This Is Not About The Water Charges

The last street protest about water rates may be dwarfed by the planned one for this Saturday, but it is not about the water charges. It is about something deeper and the beginning of that sense of outrage that had been missing in this country since the obese Cowen and the crafty Bertie retired from the public stage while pocketing over €300,000 of a send off along with a €3000 a week pension each as a reward for the biggest failure of economics that was intertwined with corruption in the history of this country as a banana republic. Bananas is maybe all we will have in the end.

Fianna Fail, the party that these two dangerous idiots belonged to and headed, had started the tradition of corruption in this country and it has never abated since for it is now so deeply ingrained that it is institutional. The people, as in the taxpayer and the unemployed, cannot take it anymore for there is nothing to take for that was sold off one way or another in the bank bail out.
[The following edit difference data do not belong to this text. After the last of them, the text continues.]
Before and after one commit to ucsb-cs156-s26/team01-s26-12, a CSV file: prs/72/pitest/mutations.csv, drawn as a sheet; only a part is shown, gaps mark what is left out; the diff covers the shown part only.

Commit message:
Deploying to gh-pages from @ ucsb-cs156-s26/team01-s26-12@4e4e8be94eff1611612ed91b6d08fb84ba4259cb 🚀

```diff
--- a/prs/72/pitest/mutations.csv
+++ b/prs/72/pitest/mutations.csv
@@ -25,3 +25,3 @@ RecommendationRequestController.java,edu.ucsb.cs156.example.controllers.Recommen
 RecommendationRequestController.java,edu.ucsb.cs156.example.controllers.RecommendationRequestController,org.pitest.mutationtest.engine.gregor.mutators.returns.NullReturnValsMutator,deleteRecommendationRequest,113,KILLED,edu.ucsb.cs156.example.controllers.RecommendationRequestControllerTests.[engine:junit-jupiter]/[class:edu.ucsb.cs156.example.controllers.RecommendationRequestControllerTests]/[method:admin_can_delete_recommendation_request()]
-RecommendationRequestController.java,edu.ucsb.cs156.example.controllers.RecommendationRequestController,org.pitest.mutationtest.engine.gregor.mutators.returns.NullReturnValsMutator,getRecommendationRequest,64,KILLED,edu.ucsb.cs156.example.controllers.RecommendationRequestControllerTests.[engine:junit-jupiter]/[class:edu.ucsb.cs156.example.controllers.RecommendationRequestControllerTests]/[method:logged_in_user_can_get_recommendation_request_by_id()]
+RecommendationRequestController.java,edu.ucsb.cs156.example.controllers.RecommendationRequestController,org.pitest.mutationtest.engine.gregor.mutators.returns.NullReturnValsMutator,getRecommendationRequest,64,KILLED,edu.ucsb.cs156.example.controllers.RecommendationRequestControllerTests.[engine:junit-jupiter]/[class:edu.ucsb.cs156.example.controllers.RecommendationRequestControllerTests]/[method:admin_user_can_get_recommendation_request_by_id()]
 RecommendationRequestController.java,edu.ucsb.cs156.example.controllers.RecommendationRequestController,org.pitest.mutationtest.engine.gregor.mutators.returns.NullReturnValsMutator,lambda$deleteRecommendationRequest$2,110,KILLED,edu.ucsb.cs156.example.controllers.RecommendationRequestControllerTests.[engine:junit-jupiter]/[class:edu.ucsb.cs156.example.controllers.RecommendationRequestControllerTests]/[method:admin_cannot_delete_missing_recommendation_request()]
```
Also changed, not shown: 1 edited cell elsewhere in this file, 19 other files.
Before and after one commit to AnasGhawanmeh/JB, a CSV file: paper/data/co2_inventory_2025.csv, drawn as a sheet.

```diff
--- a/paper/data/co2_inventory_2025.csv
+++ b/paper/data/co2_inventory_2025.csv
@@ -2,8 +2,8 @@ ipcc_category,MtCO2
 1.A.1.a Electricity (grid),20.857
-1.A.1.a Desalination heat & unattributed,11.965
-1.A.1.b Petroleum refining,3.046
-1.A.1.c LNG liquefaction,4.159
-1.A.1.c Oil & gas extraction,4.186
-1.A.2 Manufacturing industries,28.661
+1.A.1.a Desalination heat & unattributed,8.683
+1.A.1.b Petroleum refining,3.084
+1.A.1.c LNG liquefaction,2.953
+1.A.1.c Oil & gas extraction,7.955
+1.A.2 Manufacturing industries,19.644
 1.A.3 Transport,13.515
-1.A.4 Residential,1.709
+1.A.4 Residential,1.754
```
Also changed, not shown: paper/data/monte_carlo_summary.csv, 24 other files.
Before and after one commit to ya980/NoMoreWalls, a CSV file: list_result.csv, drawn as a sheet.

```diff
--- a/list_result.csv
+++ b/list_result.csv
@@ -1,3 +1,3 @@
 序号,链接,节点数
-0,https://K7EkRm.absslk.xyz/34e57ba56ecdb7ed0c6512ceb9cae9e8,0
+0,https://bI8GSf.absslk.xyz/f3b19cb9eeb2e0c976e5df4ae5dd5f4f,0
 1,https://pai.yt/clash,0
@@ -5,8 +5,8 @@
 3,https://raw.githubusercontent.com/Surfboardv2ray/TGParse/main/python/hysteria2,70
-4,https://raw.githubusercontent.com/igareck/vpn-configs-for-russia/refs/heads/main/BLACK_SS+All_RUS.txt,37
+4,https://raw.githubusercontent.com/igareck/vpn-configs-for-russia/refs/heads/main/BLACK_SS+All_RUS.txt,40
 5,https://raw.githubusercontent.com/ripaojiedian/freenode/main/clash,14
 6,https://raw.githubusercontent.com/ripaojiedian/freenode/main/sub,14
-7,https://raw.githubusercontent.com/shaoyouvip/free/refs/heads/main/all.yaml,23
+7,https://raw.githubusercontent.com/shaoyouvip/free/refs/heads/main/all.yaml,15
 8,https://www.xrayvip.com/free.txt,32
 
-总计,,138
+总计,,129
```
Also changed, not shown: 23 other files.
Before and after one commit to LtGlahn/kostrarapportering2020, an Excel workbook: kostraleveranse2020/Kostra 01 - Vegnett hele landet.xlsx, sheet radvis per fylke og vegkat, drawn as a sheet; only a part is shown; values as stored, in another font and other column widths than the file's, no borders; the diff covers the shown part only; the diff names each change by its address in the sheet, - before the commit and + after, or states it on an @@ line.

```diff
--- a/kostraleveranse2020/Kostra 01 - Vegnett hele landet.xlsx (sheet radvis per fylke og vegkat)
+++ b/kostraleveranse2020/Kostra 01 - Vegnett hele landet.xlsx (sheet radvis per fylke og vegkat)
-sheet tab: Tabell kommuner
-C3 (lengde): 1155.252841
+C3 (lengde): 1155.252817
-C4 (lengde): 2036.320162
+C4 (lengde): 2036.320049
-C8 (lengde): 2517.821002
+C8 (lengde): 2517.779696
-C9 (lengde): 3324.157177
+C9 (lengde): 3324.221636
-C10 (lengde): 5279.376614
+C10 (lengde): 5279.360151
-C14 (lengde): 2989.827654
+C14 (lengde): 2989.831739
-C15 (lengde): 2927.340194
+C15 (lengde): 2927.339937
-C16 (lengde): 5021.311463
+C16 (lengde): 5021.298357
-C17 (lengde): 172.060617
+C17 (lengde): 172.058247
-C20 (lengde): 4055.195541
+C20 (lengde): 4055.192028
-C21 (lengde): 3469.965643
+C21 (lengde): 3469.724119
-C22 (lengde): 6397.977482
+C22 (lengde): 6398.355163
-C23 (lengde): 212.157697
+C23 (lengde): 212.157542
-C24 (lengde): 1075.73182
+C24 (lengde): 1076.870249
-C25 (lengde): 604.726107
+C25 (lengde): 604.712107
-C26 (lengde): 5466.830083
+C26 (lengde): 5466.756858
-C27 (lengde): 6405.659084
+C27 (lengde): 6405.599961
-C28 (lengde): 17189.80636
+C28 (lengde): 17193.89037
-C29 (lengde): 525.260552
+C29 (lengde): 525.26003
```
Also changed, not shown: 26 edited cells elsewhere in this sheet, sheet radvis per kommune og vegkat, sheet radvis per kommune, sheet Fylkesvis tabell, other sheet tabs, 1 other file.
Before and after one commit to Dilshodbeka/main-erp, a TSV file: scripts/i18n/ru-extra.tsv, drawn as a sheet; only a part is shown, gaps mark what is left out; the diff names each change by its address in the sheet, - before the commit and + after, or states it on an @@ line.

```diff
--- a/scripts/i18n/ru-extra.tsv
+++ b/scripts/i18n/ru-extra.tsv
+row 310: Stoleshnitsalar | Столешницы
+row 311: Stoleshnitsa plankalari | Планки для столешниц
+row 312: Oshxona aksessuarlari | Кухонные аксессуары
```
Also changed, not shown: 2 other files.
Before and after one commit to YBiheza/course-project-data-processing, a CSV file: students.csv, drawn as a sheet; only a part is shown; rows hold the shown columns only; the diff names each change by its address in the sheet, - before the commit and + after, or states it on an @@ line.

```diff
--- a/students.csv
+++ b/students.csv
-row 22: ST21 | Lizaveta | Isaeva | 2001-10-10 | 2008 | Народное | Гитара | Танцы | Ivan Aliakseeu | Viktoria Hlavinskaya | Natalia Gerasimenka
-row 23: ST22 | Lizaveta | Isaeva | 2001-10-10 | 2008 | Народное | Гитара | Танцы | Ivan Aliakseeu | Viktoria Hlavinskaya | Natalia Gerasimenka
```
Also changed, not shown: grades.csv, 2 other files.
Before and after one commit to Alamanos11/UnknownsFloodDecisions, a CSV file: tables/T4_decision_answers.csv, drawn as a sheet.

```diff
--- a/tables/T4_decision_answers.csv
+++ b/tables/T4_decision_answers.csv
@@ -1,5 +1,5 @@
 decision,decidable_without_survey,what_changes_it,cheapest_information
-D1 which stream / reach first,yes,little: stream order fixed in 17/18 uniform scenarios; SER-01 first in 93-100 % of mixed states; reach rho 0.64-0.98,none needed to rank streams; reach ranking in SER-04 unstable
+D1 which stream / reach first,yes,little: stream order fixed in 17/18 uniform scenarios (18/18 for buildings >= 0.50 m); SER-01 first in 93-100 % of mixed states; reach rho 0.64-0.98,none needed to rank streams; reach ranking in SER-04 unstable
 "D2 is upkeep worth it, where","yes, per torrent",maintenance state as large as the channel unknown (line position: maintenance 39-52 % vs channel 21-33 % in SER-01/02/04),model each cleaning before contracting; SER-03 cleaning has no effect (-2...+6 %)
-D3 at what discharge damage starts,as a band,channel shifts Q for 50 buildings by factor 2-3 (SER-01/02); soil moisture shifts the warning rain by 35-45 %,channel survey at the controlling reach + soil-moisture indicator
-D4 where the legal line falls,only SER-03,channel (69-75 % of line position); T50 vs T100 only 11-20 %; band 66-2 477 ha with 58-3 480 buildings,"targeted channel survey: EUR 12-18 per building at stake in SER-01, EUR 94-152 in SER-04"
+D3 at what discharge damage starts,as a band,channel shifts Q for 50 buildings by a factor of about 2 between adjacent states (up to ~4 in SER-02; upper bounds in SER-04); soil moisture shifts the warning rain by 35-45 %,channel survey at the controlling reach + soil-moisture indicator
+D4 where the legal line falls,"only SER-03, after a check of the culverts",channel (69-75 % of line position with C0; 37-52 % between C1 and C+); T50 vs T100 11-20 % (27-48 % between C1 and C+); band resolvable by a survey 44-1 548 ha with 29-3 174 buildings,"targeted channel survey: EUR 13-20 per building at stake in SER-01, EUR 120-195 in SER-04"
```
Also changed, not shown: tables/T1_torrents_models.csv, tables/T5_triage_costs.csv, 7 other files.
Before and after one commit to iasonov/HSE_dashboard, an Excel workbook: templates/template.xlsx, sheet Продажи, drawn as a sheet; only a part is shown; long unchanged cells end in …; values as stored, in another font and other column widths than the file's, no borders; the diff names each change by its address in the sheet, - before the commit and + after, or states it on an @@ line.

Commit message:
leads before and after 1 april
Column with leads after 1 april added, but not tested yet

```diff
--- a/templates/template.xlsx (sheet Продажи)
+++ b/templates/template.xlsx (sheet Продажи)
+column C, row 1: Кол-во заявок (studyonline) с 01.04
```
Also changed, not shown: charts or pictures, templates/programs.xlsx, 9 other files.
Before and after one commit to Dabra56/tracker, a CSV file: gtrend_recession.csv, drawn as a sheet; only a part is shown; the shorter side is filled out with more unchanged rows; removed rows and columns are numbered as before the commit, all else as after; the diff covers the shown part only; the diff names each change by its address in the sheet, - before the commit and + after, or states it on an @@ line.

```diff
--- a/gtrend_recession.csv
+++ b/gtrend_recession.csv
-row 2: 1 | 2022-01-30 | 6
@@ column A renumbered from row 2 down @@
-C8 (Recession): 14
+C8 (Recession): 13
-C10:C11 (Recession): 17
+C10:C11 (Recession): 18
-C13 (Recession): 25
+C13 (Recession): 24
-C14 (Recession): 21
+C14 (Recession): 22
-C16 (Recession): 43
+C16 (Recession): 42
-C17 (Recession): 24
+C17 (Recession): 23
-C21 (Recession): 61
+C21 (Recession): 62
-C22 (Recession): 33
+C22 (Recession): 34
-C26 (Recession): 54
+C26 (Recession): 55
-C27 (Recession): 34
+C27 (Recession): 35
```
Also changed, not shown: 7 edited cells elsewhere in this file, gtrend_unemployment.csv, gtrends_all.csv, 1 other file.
We truly now are an autocracy whether we believe it or not for it is either the IMF or the EU who calls the shots, whatever way it is dressed up or presented by the weak one that rules today, Enda Kenny.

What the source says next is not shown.